*What this task involves*.
Among the entries below, how many lines hold "home"? Reply with the number only.

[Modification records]
_ _ _
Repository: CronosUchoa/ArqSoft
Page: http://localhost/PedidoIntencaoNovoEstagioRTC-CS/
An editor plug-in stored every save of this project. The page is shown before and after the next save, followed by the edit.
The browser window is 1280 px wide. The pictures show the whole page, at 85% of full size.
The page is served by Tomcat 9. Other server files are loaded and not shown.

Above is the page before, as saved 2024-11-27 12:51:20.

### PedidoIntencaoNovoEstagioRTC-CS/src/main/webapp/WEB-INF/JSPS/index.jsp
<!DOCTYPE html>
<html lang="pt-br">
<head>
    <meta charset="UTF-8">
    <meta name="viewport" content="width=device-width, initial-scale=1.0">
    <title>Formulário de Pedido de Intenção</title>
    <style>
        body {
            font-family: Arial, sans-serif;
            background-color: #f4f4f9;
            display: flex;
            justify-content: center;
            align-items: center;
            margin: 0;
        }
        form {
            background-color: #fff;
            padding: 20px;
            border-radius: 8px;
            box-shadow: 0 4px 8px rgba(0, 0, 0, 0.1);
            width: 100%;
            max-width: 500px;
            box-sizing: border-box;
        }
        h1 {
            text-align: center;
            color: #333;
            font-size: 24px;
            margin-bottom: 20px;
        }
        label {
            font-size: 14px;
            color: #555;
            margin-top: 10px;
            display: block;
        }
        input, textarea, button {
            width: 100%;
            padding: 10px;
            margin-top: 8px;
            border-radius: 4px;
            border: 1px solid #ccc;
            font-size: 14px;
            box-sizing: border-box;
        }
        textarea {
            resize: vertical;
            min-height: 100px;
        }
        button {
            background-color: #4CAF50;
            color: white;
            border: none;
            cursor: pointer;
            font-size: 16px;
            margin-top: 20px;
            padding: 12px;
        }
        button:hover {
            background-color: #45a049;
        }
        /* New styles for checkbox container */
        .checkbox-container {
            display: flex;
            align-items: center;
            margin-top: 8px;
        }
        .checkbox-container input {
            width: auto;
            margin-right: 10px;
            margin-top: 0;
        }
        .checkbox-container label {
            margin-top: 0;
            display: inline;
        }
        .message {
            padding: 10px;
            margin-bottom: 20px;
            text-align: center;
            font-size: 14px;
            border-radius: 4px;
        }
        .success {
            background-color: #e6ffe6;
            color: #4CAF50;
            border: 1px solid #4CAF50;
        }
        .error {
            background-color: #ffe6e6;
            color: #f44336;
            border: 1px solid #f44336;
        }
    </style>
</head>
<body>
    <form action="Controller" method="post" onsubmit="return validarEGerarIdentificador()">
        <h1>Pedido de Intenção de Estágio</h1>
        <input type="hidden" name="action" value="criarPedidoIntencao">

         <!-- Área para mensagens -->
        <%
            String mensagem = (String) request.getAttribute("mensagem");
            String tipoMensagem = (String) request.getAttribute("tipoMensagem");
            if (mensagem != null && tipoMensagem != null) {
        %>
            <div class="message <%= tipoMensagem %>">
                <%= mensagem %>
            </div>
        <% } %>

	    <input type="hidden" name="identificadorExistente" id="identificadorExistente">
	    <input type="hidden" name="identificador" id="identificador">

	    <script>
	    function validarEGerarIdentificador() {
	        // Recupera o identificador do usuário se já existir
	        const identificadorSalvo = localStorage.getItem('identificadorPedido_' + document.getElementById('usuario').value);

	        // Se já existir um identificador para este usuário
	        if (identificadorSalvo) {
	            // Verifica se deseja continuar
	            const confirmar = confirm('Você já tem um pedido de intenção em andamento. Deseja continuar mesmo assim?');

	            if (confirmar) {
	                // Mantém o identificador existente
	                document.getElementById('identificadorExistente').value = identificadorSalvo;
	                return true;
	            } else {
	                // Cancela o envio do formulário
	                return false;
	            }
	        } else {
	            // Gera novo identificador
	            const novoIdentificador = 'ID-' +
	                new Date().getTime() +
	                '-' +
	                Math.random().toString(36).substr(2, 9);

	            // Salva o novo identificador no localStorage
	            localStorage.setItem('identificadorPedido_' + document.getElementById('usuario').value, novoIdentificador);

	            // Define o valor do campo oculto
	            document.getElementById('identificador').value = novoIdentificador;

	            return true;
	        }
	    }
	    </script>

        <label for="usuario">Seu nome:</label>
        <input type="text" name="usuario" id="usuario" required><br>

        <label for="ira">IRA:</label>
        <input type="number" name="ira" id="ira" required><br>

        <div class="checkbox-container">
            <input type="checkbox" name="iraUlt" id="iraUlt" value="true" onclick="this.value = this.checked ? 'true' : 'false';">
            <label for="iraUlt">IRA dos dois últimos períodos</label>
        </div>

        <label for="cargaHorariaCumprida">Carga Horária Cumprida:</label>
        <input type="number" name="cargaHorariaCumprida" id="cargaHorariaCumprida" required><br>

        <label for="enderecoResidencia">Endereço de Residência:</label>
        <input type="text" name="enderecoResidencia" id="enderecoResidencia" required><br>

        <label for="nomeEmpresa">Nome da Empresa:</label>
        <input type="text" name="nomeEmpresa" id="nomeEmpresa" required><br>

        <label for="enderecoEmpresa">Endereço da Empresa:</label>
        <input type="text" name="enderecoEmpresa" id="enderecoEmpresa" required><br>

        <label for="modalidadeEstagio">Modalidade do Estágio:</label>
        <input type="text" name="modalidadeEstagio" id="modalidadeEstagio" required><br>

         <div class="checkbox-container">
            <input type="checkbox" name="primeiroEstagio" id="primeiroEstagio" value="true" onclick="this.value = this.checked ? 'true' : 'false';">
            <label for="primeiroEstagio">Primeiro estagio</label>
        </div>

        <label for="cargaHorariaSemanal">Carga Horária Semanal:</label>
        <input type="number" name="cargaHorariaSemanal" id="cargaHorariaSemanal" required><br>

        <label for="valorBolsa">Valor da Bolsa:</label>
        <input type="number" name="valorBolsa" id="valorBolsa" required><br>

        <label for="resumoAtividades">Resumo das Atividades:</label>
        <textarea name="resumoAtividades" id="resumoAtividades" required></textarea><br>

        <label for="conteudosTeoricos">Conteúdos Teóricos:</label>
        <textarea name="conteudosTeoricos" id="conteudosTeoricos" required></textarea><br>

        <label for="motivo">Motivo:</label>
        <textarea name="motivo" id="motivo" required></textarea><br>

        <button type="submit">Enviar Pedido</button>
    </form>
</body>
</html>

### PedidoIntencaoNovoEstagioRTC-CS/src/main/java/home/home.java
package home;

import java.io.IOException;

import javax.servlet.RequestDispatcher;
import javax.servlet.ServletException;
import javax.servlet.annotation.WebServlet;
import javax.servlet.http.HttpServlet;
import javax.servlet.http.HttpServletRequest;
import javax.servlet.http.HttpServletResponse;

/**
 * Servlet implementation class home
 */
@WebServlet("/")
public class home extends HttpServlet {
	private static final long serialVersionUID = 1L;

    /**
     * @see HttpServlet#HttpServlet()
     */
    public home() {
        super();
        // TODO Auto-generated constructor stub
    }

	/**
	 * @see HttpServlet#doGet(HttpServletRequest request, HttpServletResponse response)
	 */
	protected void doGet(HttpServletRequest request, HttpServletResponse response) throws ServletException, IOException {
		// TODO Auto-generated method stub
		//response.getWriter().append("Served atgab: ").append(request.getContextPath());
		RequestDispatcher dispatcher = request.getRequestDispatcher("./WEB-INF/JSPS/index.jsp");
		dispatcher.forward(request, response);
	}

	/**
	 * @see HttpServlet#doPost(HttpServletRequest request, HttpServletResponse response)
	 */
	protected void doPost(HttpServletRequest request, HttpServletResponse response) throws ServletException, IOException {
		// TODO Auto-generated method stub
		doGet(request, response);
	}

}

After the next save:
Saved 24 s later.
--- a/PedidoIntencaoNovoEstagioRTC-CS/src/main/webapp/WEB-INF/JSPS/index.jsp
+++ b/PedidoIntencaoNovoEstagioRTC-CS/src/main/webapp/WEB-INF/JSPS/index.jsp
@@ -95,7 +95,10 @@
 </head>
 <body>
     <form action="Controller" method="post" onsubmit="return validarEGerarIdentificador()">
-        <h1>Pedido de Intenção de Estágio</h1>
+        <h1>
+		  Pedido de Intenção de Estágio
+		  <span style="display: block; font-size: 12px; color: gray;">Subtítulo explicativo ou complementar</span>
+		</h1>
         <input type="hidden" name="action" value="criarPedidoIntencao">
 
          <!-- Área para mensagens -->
_ _ _
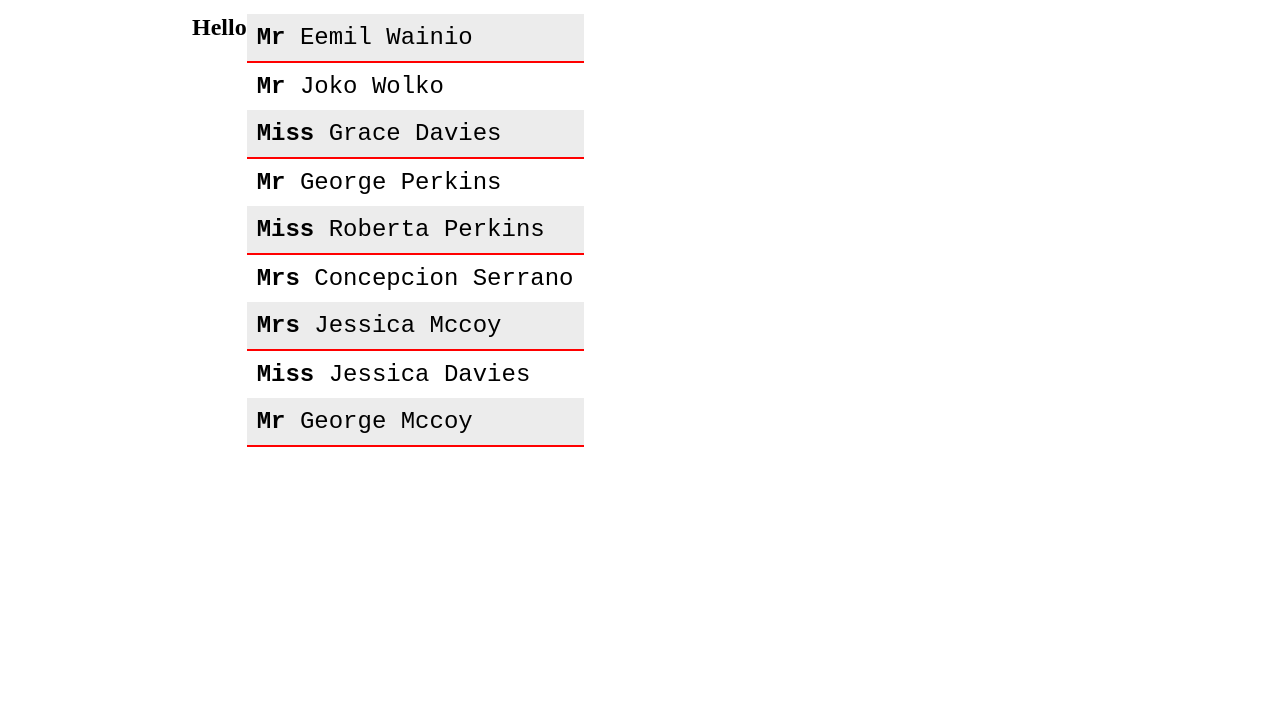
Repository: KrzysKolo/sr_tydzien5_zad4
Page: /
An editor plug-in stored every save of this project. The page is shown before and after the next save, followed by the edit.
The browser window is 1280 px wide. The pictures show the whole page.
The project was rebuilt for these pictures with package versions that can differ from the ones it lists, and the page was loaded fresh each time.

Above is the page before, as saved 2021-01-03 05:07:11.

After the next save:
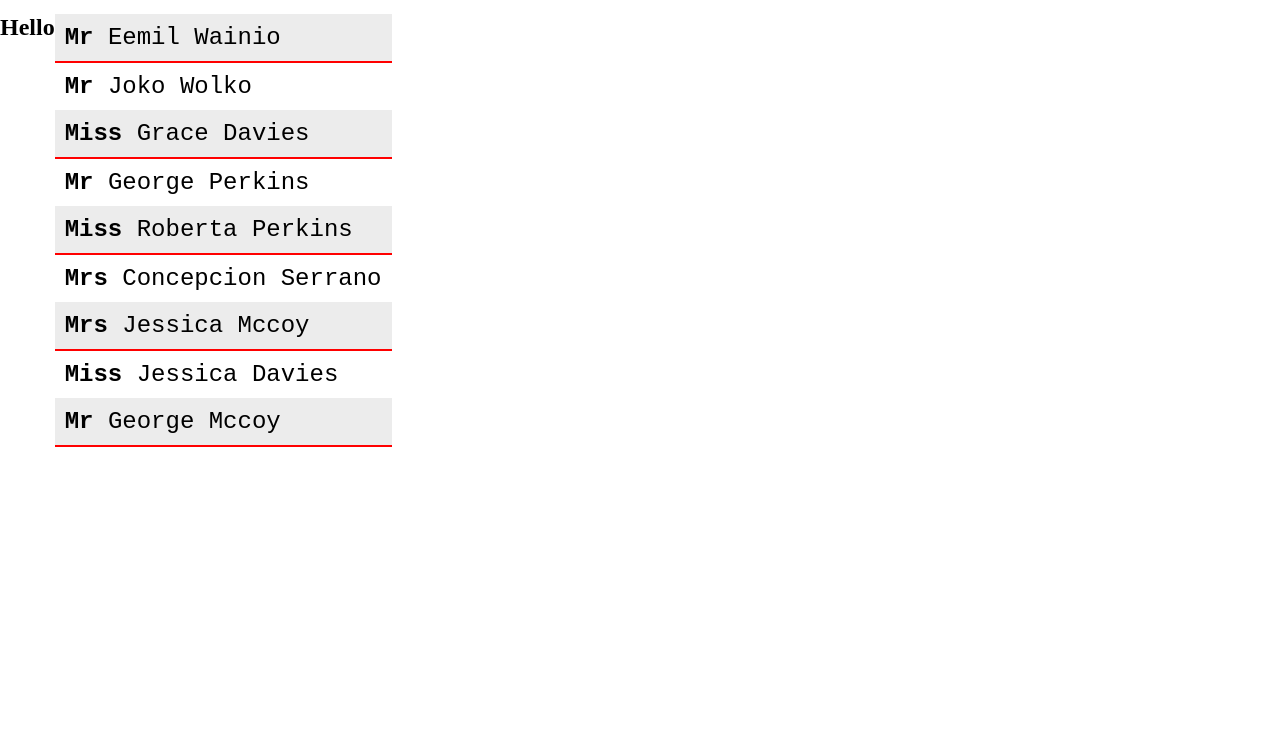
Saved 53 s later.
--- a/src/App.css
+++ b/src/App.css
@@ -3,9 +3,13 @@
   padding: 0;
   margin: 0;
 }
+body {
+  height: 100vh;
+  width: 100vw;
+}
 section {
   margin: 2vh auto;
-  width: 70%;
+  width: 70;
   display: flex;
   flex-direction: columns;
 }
_ _ _
*Final answer*.
5